The players accused of the alleged rape or sexual assault of a woman at Auckland's Hilton Hotel last weekend deny the accusations and have refused to be interviewed by detectives after taking legal advice.
A leading criminal lawyer supported their stand, saying it would have been foolish for them to have agreed to talk to police at this early stage.
Nigel Hampton QC said no charges have been laid, and police were still to take a formal statement from the alleged victim yesterday.
Police spokeswoman Noreen Hegarty said the victim had made the allegations to police herself.
There was no reason to detain or restrict the movements of any of the English players and what may or may not unfold in future was speculation.
"Certainly, if some time down the track there is some formal statement made, there would be another approach from police to speak to the people at the centre of the complaint."
The English rugby team said it had "positive dialogue" with Auckland police but the players were not prepared to speak to them in the absence of a formal complaint.
"The England squad fully understands the frustration felt by many members of the public and the media regarding the lack of information the squad have been able to provide," a spokesman said.
"We hope it is understood that in the context of an ongoing police investigation this is a difficult time for all concerned and when it is appropriate to do so, further comment will be made."

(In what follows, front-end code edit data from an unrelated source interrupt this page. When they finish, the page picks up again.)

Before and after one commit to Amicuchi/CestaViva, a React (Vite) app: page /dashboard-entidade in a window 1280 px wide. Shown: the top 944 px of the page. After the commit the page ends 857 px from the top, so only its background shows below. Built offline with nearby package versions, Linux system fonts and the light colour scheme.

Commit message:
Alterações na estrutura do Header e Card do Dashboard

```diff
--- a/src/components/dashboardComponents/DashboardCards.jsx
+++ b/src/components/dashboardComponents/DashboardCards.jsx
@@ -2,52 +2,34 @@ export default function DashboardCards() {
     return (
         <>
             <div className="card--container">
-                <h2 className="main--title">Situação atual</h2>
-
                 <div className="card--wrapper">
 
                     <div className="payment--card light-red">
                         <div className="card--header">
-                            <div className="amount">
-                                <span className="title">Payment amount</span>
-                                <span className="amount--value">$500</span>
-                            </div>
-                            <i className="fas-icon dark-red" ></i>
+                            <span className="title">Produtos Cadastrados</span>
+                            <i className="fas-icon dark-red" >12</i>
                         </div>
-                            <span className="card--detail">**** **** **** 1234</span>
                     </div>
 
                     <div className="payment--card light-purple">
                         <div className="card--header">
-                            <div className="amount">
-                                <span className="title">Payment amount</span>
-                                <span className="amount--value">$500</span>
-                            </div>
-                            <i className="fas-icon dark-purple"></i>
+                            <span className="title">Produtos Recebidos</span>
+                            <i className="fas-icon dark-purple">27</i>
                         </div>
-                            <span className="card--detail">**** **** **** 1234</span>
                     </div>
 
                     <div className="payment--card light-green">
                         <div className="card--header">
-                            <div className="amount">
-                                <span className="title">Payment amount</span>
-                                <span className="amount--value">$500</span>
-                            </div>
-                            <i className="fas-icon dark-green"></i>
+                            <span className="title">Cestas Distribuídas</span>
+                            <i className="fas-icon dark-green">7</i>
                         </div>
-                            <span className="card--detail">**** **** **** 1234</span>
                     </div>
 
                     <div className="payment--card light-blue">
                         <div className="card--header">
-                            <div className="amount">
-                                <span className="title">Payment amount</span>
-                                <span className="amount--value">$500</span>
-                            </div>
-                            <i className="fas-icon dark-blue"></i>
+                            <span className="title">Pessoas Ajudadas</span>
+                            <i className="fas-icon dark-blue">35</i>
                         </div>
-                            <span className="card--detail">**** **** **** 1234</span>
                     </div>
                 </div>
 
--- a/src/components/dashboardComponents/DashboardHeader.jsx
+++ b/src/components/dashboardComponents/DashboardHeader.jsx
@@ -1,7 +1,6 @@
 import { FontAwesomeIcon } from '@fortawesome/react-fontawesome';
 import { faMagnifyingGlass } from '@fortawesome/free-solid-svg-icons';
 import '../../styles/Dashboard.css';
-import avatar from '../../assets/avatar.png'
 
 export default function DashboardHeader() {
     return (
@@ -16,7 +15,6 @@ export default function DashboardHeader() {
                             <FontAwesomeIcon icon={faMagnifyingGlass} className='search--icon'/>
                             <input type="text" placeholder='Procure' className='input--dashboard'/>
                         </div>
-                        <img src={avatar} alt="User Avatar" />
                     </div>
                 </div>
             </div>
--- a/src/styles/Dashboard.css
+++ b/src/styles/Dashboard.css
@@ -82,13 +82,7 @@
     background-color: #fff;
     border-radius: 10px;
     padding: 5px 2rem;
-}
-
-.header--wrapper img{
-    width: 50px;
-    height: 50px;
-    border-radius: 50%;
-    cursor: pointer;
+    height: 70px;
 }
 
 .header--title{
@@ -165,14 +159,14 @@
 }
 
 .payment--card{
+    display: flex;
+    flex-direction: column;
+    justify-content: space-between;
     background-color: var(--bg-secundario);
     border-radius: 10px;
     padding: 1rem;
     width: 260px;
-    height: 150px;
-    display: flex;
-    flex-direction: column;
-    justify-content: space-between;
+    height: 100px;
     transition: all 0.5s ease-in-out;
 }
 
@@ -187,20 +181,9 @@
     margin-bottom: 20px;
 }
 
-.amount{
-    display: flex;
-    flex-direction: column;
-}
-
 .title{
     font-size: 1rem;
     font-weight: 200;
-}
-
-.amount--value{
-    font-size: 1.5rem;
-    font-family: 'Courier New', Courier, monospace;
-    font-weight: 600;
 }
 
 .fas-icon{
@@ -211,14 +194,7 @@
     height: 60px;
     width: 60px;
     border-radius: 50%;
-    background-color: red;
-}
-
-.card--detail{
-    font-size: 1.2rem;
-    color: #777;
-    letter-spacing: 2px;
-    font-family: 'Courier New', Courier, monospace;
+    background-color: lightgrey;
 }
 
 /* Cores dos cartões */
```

Mr Hampton said it was reasonable for the English players to exercise their legal right to refuse to speak to police, especially when police did not have a formal statement from their accuser.